* Task brief:
Report the count of lines with "scanner" in the data below, and no other words.

(Version comparison data)
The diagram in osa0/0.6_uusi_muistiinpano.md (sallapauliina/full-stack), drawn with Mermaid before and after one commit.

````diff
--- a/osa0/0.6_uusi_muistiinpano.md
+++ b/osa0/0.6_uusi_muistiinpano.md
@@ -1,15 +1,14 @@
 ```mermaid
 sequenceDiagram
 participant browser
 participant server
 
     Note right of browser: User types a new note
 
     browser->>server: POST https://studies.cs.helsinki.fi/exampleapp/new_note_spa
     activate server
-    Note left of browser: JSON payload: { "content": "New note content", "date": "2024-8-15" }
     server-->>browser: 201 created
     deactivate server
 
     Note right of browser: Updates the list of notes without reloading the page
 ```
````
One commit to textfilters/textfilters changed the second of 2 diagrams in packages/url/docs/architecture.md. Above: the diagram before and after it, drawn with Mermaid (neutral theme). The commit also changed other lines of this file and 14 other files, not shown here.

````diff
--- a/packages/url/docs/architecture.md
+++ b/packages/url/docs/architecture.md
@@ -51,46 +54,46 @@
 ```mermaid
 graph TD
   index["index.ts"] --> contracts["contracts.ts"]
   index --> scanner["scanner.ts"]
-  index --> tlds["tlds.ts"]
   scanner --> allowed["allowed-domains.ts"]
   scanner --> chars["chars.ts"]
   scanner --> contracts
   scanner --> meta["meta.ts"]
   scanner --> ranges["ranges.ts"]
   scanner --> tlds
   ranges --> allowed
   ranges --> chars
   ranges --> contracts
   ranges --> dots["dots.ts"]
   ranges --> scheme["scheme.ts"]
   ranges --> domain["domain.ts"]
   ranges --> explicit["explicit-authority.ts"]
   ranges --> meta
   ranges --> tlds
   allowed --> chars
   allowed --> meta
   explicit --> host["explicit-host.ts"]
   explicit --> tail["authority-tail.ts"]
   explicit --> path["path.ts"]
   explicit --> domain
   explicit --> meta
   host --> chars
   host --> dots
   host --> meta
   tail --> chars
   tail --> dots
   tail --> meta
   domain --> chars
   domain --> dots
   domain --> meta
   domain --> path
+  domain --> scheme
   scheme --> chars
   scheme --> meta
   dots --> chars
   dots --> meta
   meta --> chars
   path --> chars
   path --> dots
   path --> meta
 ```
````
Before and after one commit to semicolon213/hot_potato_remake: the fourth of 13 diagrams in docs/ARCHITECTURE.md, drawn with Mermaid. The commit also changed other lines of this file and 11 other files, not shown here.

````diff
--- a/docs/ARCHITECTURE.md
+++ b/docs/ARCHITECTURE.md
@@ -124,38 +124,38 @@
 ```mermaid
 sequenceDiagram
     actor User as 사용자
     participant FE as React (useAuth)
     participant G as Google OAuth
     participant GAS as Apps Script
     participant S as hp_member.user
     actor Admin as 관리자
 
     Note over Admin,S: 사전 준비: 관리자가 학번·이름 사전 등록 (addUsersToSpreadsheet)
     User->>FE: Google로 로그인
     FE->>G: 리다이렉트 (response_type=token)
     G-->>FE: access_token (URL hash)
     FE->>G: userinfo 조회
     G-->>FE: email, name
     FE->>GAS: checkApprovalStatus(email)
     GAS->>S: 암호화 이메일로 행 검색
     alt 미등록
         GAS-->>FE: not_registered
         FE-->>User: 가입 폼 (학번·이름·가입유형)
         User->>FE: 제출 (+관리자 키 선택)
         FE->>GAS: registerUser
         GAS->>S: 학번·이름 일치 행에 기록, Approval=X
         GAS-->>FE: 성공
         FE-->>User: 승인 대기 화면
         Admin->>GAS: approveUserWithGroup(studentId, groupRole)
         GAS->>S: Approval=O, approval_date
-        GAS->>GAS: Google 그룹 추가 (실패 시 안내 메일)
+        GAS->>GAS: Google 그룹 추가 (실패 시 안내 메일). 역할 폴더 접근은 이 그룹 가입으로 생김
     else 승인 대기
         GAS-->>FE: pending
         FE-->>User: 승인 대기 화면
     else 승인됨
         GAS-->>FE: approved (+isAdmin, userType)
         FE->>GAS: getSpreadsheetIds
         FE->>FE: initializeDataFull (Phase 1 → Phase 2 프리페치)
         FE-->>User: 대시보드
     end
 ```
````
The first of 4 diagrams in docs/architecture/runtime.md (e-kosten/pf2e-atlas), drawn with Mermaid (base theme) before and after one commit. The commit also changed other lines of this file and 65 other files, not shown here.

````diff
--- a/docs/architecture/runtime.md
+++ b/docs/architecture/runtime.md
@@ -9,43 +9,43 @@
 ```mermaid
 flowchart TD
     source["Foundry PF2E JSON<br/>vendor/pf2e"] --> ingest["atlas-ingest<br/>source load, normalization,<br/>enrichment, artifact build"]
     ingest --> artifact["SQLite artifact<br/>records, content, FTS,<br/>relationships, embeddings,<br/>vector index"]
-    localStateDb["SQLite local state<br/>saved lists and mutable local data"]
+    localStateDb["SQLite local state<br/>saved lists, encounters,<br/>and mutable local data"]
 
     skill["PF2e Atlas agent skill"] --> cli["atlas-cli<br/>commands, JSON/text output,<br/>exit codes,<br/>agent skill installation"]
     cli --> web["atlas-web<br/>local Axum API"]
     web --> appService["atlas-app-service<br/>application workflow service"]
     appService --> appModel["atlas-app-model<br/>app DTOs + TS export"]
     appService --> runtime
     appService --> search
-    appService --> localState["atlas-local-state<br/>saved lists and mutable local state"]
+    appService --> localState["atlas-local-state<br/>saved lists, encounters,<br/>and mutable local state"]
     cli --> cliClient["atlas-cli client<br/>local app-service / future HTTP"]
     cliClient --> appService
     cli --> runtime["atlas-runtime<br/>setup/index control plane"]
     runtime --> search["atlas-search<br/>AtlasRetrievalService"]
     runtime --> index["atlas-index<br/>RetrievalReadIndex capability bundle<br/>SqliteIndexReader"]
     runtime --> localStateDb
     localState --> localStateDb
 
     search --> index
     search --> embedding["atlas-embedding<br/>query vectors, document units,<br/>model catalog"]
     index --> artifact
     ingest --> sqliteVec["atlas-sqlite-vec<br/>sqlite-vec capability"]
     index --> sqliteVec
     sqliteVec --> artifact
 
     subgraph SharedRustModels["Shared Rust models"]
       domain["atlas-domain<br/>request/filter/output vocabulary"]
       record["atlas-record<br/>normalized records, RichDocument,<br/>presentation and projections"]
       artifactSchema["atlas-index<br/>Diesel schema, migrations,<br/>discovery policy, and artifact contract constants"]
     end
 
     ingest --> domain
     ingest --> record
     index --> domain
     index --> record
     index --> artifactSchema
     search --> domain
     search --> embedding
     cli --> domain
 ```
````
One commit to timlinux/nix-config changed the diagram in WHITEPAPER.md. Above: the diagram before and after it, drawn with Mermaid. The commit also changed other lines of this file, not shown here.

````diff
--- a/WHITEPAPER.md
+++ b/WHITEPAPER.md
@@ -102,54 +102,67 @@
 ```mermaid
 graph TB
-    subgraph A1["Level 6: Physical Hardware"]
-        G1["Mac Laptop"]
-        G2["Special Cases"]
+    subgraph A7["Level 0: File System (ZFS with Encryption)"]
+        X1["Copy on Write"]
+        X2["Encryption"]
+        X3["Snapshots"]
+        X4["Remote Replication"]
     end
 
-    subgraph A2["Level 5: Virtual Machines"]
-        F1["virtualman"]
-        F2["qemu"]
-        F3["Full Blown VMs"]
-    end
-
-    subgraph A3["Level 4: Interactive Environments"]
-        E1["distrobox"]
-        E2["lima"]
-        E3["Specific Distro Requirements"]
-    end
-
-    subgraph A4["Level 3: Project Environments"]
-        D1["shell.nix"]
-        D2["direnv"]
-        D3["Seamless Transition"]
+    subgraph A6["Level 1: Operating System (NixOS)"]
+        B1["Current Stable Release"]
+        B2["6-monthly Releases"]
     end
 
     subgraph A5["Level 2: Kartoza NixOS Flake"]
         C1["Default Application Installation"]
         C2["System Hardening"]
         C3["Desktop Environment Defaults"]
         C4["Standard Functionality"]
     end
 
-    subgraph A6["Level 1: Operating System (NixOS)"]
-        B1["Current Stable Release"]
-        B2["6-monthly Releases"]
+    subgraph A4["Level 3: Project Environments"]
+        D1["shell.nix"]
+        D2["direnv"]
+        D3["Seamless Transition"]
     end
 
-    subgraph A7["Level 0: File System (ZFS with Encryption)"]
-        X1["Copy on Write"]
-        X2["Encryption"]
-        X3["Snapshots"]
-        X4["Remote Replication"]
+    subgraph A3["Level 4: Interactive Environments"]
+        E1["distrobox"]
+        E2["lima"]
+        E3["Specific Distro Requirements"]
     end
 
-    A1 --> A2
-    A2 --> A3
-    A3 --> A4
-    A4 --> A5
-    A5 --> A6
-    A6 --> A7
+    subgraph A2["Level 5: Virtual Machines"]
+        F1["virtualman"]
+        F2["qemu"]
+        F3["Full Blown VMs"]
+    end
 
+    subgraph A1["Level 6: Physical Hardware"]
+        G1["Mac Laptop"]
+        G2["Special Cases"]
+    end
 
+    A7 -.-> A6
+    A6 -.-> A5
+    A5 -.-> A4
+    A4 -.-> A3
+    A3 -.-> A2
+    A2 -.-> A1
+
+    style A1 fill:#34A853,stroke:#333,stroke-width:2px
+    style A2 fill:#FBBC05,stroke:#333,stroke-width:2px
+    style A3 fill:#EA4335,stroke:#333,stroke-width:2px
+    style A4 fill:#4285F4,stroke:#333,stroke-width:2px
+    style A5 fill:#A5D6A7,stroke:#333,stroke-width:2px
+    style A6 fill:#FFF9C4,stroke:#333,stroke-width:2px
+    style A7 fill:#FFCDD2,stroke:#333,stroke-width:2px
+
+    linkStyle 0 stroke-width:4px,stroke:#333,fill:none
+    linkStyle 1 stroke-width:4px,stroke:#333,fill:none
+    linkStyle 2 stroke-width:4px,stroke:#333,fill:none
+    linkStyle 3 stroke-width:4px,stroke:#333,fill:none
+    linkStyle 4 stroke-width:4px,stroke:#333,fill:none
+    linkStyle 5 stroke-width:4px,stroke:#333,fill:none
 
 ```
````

* Output for this task:
7